REQUIREMENT:
Search the material and gather each line with "shown" in it.

::: DATA SECTION :::

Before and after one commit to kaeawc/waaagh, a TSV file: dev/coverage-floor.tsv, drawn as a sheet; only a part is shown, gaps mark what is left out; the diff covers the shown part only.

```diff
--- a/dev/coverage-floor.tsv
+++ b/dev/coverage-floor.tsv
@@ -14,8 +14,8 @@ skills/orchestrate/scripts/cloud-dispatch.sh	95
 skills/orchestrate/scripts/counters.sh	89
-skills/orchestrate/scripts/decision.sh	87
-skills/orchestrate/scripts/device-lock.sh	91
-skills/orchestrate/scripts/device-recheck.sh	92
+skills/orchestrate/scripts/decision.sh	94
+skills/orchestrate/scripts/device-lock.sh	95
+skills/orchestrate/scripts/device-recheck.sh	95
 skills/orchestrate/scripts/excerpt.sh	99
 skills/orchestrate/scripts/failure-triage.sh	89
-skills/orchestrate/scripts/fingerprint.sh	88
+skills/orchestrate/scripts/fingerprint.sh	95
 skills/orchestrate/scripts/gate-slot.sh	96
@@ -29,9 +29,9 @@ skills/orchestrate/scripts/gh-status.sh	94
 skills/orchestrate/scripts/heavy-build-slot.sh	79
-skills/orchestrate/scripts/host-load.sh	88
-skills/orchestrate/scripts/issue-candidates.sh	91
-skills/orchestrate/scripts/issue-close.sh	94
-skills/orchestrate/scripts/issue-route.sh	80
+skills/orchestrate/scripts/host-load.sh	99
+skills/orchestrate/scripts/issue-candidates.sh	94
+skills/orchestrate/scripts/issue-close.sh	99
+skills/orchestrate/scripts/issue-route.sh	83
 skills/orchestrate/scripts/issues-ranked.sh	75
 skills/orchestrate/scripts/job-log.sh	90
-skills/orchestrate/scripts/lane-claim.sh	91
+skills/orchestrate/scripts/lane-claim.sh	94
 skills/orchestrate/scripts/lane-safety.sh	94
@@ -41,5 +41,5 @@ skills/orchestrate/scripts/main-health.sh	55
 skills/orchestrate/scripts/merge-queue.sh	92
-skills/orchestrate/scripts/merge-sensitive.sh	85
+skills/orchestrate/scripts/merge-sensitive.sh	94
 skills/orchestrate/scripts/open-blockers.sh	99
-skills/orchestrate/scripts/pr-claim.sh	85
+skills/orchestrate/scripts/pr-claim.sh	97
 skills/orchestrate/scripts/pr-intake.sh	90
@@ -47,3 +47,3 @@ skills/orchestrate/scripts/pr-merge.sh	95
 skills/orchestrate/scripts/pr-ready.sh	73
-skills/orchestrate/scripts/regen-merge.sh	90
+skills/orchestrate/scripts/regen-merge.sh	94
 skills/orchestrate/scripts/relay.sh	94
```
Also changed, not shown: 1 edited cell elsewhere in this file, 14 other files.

:::
::: DATA SECTION :::

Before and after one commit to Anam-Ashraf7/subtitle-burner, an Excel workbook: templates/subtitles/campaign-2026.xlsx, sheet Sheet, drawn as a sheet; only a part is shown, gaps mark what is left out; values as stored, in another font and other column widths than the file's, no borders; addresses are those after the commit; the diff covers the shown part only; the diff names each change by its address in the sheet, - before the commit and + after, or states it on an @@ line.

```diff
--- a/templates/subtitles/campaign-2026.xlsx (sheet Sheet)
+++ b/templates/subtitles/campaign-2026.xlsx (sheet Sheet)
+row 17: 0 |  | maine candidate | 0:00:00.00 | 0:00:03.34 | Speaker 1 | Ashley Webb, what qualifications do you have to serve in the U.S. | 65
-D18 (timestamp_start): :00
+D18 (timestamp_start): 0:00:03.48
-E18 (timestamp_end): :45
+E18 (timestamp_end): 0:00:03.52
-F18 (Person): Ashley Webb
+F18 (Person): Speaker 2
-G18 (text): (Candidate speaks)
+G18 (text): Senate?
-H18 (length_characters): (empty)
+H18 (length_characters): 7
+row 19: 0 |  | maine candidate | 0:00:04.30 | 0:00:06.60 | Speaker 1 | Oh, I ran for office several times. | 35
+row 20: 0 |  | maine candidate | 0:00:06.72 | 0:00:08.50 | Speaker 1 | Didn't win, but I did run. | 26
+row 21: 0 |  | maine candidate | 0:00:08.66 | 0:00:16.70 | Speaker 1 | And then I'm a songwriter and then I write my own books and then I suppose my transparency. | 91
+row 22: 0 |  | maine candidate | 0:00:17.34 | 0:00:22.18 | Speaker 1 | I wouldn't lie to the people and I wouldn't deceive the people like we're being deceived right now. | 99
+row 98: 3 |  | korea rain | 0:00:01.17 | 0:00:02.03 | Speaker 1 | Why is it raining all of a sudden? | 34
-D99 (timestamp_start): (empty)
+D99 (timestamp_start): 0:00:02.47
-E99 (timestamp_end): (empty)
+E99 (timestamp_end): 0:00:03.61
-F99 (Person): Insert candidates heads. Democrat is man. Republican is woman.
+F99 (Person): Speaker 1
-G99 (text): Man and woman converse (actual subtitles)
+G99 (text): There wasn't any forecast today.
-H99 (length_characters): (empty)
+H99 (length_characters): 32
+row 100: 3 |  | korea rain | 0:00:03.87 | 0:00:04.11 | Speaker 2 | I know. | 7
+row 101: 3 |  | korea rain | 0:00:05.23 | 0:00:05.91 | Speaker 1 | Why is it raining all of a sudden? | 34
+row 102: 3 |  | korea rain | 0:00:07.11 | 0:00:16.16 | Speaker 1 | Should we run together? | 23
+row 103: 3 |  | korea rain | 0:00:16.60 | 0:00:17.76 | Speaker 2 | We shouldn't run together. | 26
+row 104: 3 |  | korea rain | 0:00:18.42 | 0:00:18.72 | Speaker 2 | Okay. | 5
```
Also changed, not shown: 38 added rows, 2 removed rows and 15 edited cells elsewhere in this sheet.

:::
::: DATA SECTION :::

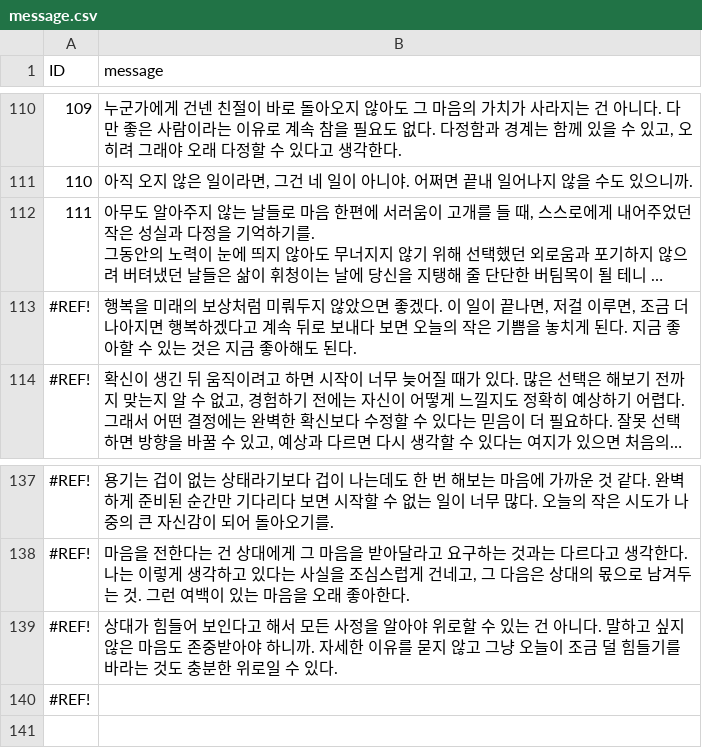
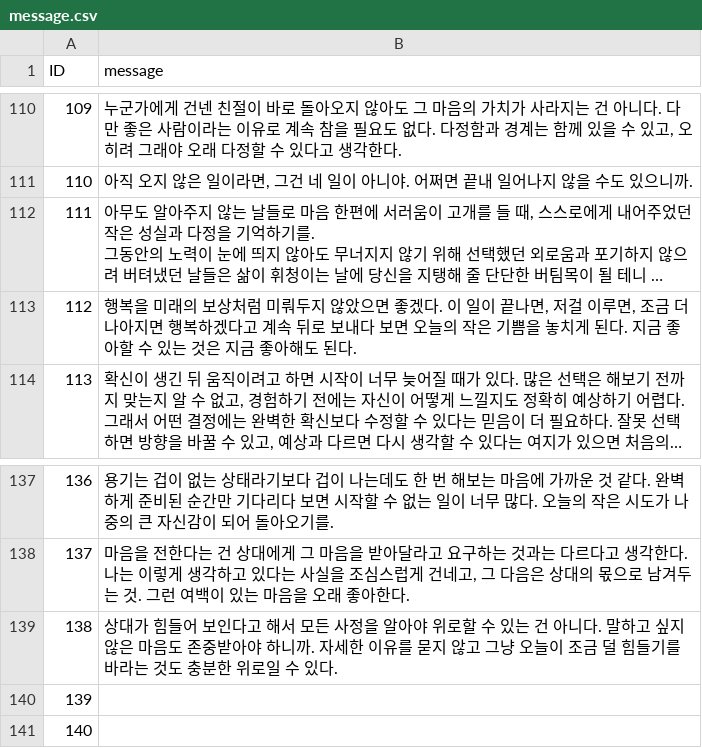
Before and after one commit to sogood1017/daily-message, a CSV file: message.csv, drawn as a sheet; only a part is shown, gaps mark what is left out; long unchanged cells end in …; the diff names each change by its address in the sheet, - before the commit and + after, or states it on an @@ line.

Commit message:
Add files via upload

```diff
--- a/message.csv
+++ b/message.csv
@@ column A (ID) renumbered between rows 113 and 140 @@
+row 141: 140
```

:::

EXERCISE RESPONSE:
Before and after one commit to kaeawc/waaagh, a TSV file: dev/coverage-floor.tsv, drawn as a sheet; only a part is shown, gaps mark what is left out; the diff covers the shown part only.
Also changed, not shown: 1 edited cell elsewhere in this file, 14 other files.
Before and after one commit to Anam-Ashraf7/subtitle-burner, an Excel workbook: templates/subtitles/campaign-2026.xlsx, sheet Sheet, drawn as a sheet; only a part is shown, gaps mark what is left out; values as stored, in another font and other column widths than the file's, no borders; addresses are those after the commit; the diff covers the shown part only; the diff names each change by its address in the sheet, - before the commit and + after, or states it on an @@ line.
Also changed, not shown: 38 added rows, 2 removed rows and 15 edited cells elsewhere in this sheet.
Before and after one commit to sogood1017/daily-message, a CSV file: message.csv, drawn as a sheet; only a part is shown, gaps mark what is left out; long unchanged cells end in …; the diff names each change by its address in the sheet, - before the commit and + after, or states it on an @@ line.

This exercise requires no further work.